Postseismic deformation is considered to be a motion which is a response to the redistribution
of stresses induced by an earthquake. In other words, the motion is evidence of the relaxation
stress somewhere in the upper part of the lithosphere (*Ryder et al*, 2007). There are various
hypotheses suggesting the relaxation procedure, such as: afterslip on a discrete plane,
creep in a viscous or viscoelastic shear zone, viscoelastic relaxation in the lower
crust/upper mantle, and poroelastic rebound, etc. In this study, we will apply viscoelastic
modeling using the VISCO1D code (*Pollitz*, 1992), and compare different rheological
configurations with their responses to the postseismic surface deformation. The aim for doing
numerical modeling is to find out a relevant rheological forward model
that could explain the geodetic observations. In this way, we can understand the key
parameters, especially the viscosity, which control the deformation process following an earthquake.

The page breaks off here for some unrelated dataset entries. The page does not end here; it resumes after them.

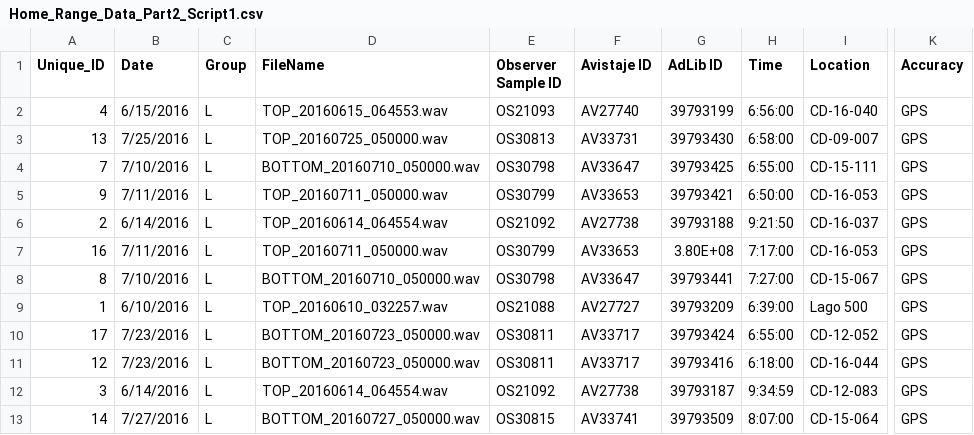
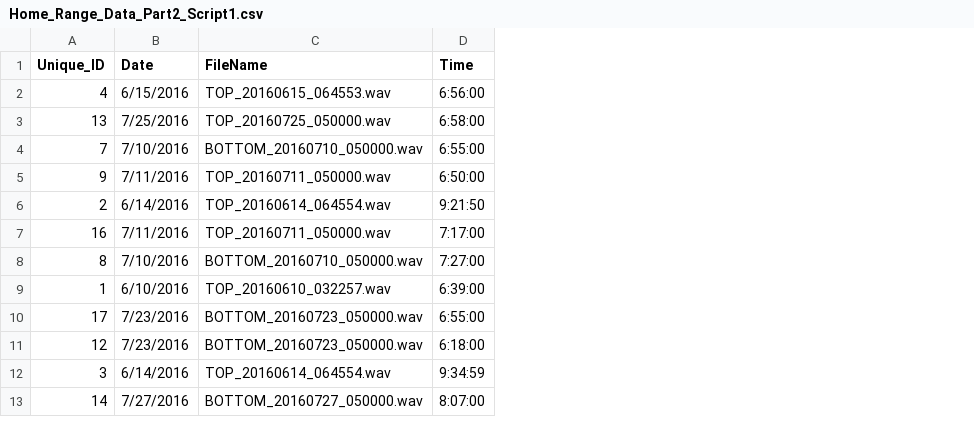
Before and after one commit to SoundScience/Automated-detection-and-detection-range-of-titi-monkey-duets, a CSV file: Data/Home_Range_Data_Part2_Script1.csv, drawn as a sheet; only a part is shown, gaps mark what is left out; the diff names each change by its address in the sheet, - before the commit and + after, or states it on an @@ line.

```diff
--- a/Data/Home_Range_Data_Part2_Script1.csv
+++ b/Data/Home_Range_Data_Part2_Script1.csv
-column C (Group), rows 2-13: all L
-column E (Observer Sample ID), rows 2-13: OS21093 | OS30813 | OS30798 | OS30799 | OS21092 | OS30799 | OS30798 | OS21088 | OS30811 | OS30811 | OS21092 | OS30815
-column F (Avistaje ID), rows 2-13: AV27740 | AV33731 | AV33647 | AV33653 | AV27738 | AV33653 | AV33647 | AV27727 | AV33717 | AV33717 | AV27738 | AV33741
-column G (AdLib ID), rows 2-13: 39793199 | 39793430 | 39793425 | 39793421 | 39793188 | 3.80E+08 | 39793441 | 39793209 | 39793424 | 39793416 | 39793187 | 39793509
-column I (Location), rows 2-13: CD-16-040 | CD-09-007 | CD-15-111 | CD-16-053 | CD-16-037 | CD-16-053 | CD-15-067 | Lago 500 | CD-12-052 | CD-16-044 | CD-12-083 | CD-15-064
-column K (Accuracy), rows 2-13: all GPS
```
Also changed, not shown: Data/Home_Range_Data_Part1_Script1.csv, Data/Playback_obs.csv, 2 other files.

*Shen et al.*, 2009 apply GPS and InSAR (Interferometric Synthetic Aperture Radar)
inversion to find the best fault geometry and slip distribution.
Here we simplify the Wenchuan coseismic fault geometry provided by
*Shen et al.*, 2009 into 5 fault segments with different fault properties. According
to coseismic studies (e.g., *Shen et al.*, 2009), all segments
(Pengguan fault, Beichuan fault, and Wenchuan-Maowen fault) of the Longmenshen fault strike about
229and dip to the NW. However, the dipping angle ranges from 43in the SW to nearly
vertical in the NE. Moreover, the sense of motion varies from thrusting in the SW to right
lateral strike-slip in the NE.
Most of the GPS stations were installed just
after the Wenchuan main shock. We estimate the one year postseismic slips in terms of linear least square
fit to the GPS time series. In this study, we consider viscoelastic rebound to be the main driving force
of the postseismic deformation. The viscoelastic model calculation is based on the software VISCO1D
(*Pollitz*, 1992). This program can build up the earth model with either elastic or viscoelastic
properties specified by users for Maxwell or Burgers rheological models. We consider the rheological
model suggested by *Ryder et al.*, 2007 and *Godard et al.*, 2009 as the starting conditions.
[1] *Ryder et al.*, 2007 study the post 1997 7.6 Manyi (Tibet) earthquake surface deformation
in terms of SAR interferometry. They assume a 15 km elastic lid over a viscoelastic half-space, and the
shear modulus is held constant at 5x Pa. Their best fitting viscosity of the half-space
(Maxwell rheology) is 7x Pa s. [2] *Godard et al.*, 2009 explore the viscoelastic
properties of the borders of Tibetan Plateau (the Sichuan and Tarim basins, for example) in terms of
thermomechanical modeling of continental lithosphere coupled with fluvial denudation. They propose a
viscoelastic model that has a 15 km elastic lid over the lower crust (viscosity: Pa s) and
the upper mantle with viscosity decreasing in depth. We simplify their proposed viscosity
model to include 4 layers: elastic lid, lower crust (viscosity: Pa s), upper-most mantle (viscosity: Pa s), and upper mantle (viscosity: Pa s).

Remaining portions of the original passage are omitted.